- Task details
Your answer must be the full listing, reproduced exactly.

- Exercise input
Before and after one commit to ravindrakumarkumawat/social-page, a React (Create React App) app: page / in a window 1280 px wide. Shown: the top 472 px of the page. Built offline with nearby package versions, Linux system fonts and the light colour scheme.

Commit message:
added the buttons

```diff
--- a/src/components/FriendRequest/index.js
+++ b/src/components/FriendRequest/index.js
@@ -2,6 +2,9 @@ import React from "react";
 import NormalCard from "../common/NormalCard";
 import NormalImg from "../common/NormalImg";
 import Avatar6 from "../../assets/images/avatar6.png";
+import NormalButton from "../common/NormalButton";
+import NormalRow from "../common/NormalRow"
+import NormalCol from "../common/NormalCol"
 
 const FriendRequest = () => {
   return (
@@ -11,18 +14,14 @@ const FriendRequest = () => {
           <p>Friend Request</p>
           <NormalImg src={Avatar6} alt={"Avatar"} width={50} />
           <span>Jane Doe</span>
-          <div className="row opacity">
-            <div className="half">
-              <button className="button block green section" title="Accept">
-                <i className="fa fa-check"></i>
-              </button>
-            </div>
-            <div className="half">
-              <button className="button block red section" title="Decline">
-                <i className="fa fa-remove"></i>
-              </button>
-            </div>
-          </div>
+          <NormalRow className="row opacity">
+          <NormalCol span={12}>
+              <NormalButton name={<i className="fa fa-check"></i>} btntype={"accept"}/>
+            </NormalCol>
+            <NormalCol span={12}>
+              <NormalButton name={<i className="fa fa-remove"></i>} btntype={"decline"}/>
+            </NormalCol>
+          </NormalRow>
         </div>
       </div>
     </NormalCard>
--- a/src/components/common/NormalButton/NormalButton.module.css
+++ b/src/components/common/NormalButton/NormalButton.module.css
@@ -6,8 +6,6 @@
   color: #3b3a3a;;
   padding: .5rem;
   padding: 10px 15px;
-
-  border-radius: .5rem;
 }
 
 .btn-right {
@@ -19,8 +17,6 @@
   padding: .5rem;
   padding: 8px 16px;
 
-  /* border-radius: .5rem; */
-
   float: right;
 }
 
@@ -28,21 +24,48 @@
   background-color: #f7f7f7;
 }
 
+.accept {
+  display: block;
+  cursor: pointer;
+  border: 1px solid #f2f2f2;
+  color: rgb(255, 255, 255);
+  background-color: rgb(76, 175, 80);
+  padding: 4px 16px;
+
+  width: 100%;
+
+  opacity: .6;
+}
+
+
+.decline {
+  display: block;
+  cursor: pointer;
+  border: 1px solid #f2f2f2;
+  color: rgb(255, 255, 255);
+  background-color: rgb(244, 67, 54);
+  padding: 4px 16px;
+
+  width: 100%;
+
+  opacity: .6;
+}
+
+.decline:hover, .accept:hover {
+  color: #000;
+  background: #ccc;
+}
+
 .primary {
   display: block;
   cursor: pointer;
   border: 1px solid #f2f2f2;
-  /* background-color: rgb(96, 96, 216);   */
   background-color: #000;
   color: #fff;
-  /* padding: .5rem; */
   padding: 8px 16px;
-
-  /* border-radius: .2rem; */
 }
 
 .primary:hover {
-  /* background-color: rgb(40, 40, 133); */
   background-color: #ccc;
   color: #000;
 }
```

- Exercise output
Before and after one commit to ravindrakumarkumawat/social-page, a React (Create React App) app: page / in a window 1280 px wide. Shown: the top 472 px of the page. Built offline with nearby package versions, Linux system fonts and the light colour scheme.

Commit message:
added the buttons

```diff
--- a/src/components/FriendRequest/index.js
+++ b/src/components/FriendRequest/index.js
@@ -2,6 +2,9 @@ import React from "react";
 import NormalCard from "../common/NormalCard";
 import NormalImg from "../common/NormalImg";
 import Avatar6 from "../../assets/images/avatar6.png";
+import NormalButton from "../common/NormalButton";
+import NormalRow from "../common/NormalRow"
+import NormalCol from "../common/NormalCol"
 
 const FriendRequest = () => {
   return (
@@ -11,18 +14,14 @@ const FriendRequest = () => {
           <p>Friend Request</p>
           <NormalImg src={Avatar6} alt={"Avatar"} width={50} />
           <span>Jane Doe</span>
-          <div className="row opacity">
-            <div className="half">
-              <button className="button block green section" title="Accept">
-                <i className="fa fa-check"></i>
-              </button>
-            </div>
-            <div className="half">
-              <button className="button block red section" title="Decline">
-                <i className="fa fa-remove"></i>
-              </button>
-            </div>
-          </div>
+          <NormalRow className="row opacity">
+          <NormalCol span={12}>
+              <NormalButton name={<i className="fa fa-check"></i>} btntype={"accept"}/>
+            </NormalCol>
+            <NormalCol span={12}>
+              <NormalButton name={<i className="fa fa-remove"></i>} btntype={"decline"}/>
+            </NormalCol>
+          </NormalRow>
         </div>
       </div>
     </NormalCard>
--- a/src/components/common/NormalButton/NormalButton.module.css
+++ b/src/components/common/NormalButton/NormalButton.module.css
@@ -6,8 +6,6 @@
   color: #3b3a3a;;
   padding: .5rem;
   padding: 10px 15px;
-
-  border-radius: .5rem;
 }
 
 .btn-right {
@@ -19,8 +17,6 @@
   padding: .5rem;
   padding: 8px 16px;
 
-  /* border-radius: .5rem; */
-
   float: right;
 }
 
@@ -28,21 +24,48 @@
   background-color: #f7f7f7;
 }
 
+.accept {
+  display: block;
+  cursor: pointer;
+  border: 1px solid #f2f2f2;
+  color: rgb(255, 255, 255);
+  background-color: rgb(76, 175, 80);
+  padding: 4px 16px;
+
+  width: 100%;
+
+  opacity: .6;
+}
+
+
+.decline {
+  display: block;
+  cursor: pointer;
+  border: 1px solid #f2f2f2;
+  color: rgb(255, 255, 255);
+  background-color: rgb(244, 67, 54);
+  padding: 4px 16px;
+
+  width: 100%;
+
+  opacity: .6;
+}
+
+.decline:hover, .accept:hover {
+  color: #000;
+  background: #ccc;
+}
+
 .primary {
   display: block;
   cursor: pointer;
   border: 1px solid #f2f2f2;
-  /* background-color: rgb(96, 96, 216);   */
   background-color: #000;
   color: #fff;
-  /* padding: .5rem; */
   padding: 8px 16px;
-
-  /* border-radius: .2rem; */
 }
 
 .primary:hover {
-  /* background-color: rgb(40, 40, 133); */
   background-color: #ccc;
   color: #000;
 }
```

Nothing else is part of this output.